What needs to be done
Check each line below for the word "html" and give the count alone.
::: Listed records
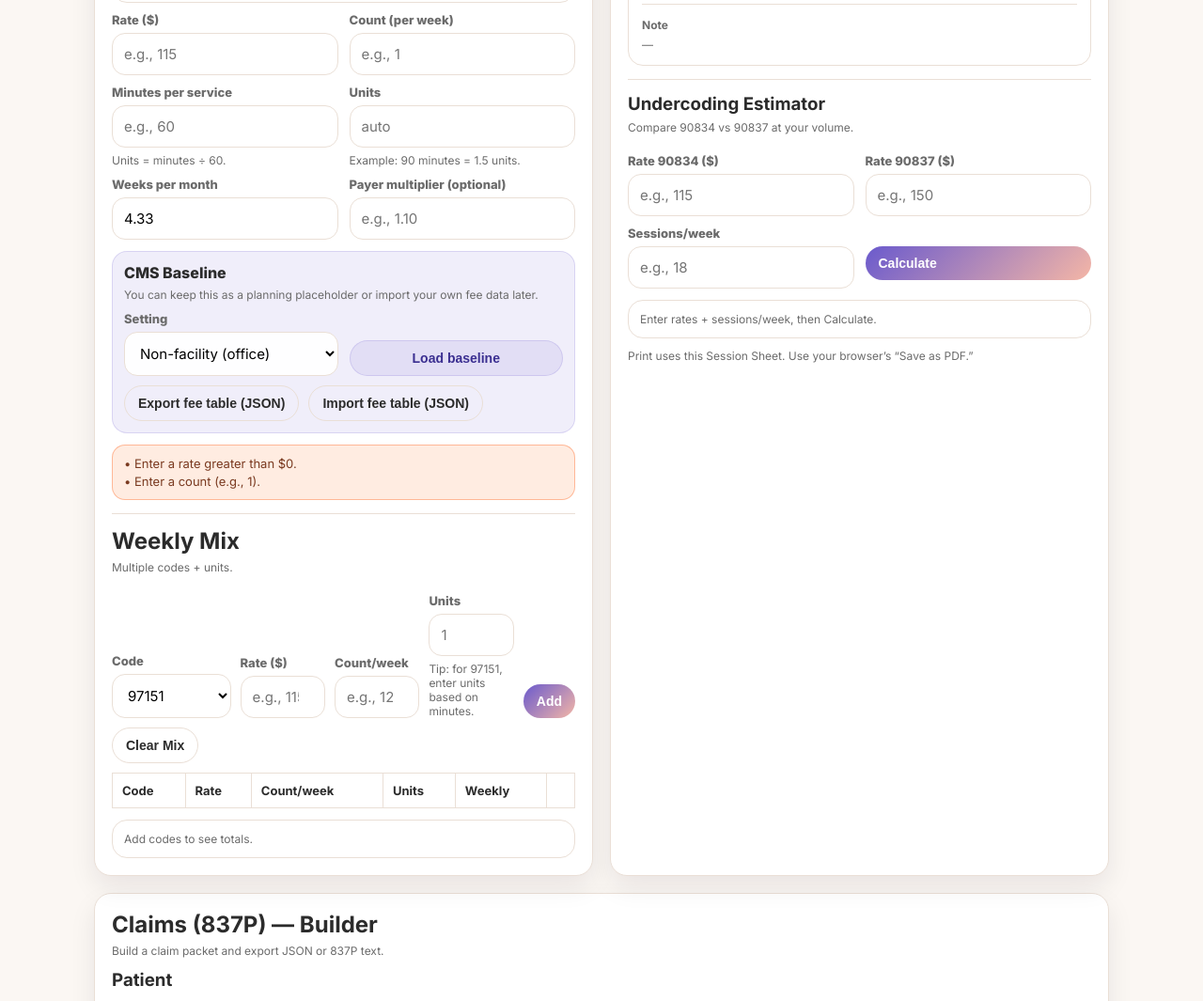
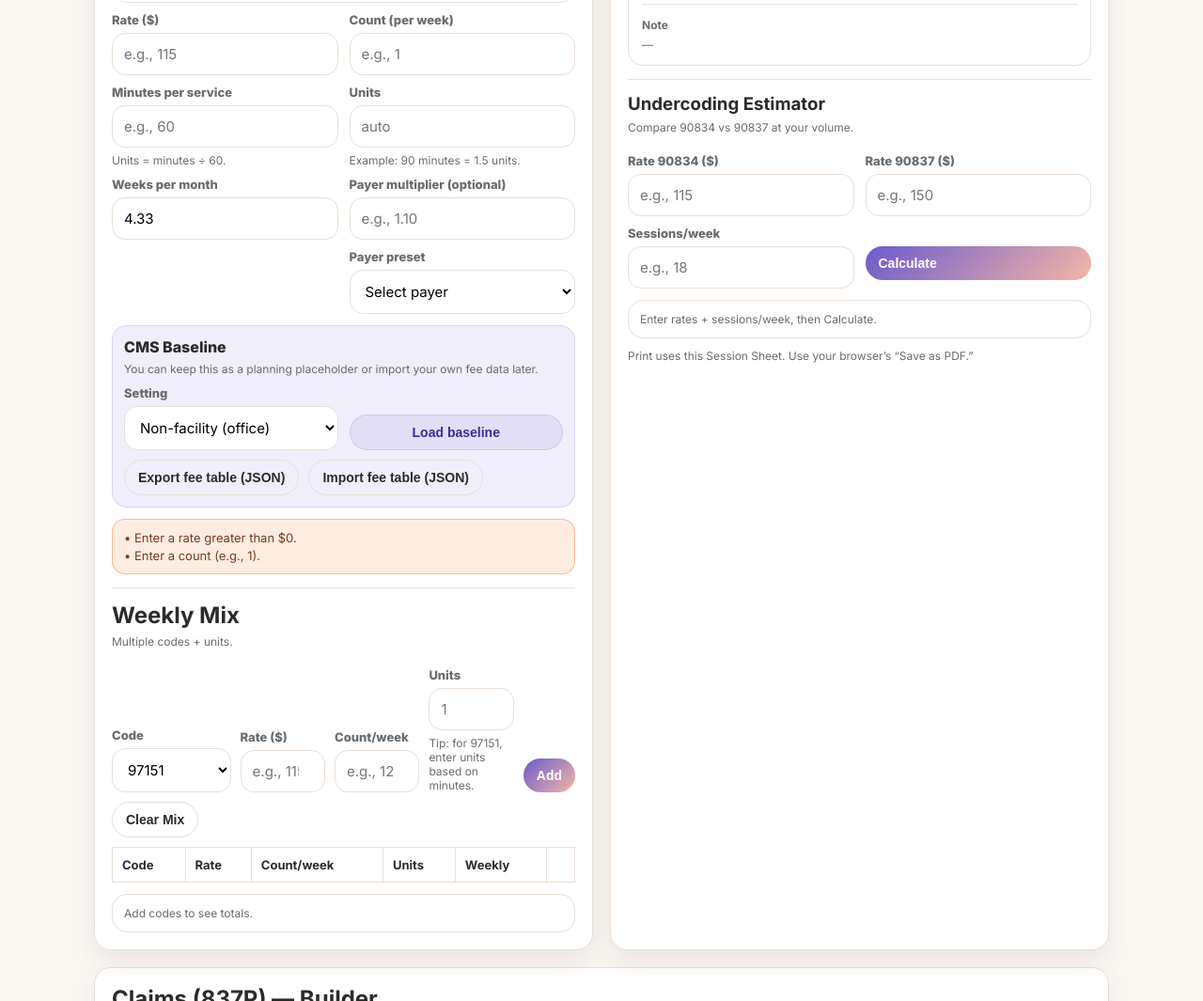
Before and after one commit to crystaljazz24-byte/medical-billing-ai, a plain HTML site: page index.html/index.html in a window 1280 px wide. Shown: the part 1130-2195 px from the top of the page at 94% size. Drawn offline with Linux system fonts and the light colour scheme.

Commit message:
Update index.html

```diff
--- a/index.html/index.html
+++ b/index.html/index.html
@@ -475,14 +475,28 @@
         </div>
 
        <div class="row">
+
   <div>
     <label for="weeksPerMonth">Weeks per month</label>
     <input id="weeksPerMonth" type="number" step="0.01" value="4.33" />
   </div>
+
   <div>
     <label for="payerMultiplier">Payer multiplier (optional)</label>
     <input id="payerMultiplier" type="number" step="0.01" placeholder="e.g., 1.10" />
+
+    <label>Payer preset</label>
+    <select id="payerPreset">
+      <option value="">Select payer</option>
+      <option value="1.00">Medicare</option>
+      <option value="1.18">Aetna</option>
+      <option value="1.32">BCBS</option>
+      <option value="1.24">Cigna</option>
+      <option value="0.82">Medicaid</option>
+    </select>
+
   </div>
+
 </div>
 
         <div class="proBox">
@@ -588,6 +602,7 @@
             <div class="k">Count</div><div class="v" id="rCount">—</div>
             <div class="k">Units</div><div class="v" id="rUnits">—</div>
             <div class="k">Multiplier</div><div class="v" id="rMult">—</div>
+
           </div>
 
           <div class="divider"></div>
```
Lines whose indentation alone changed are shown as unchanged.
::::::
Solution to the exercise
4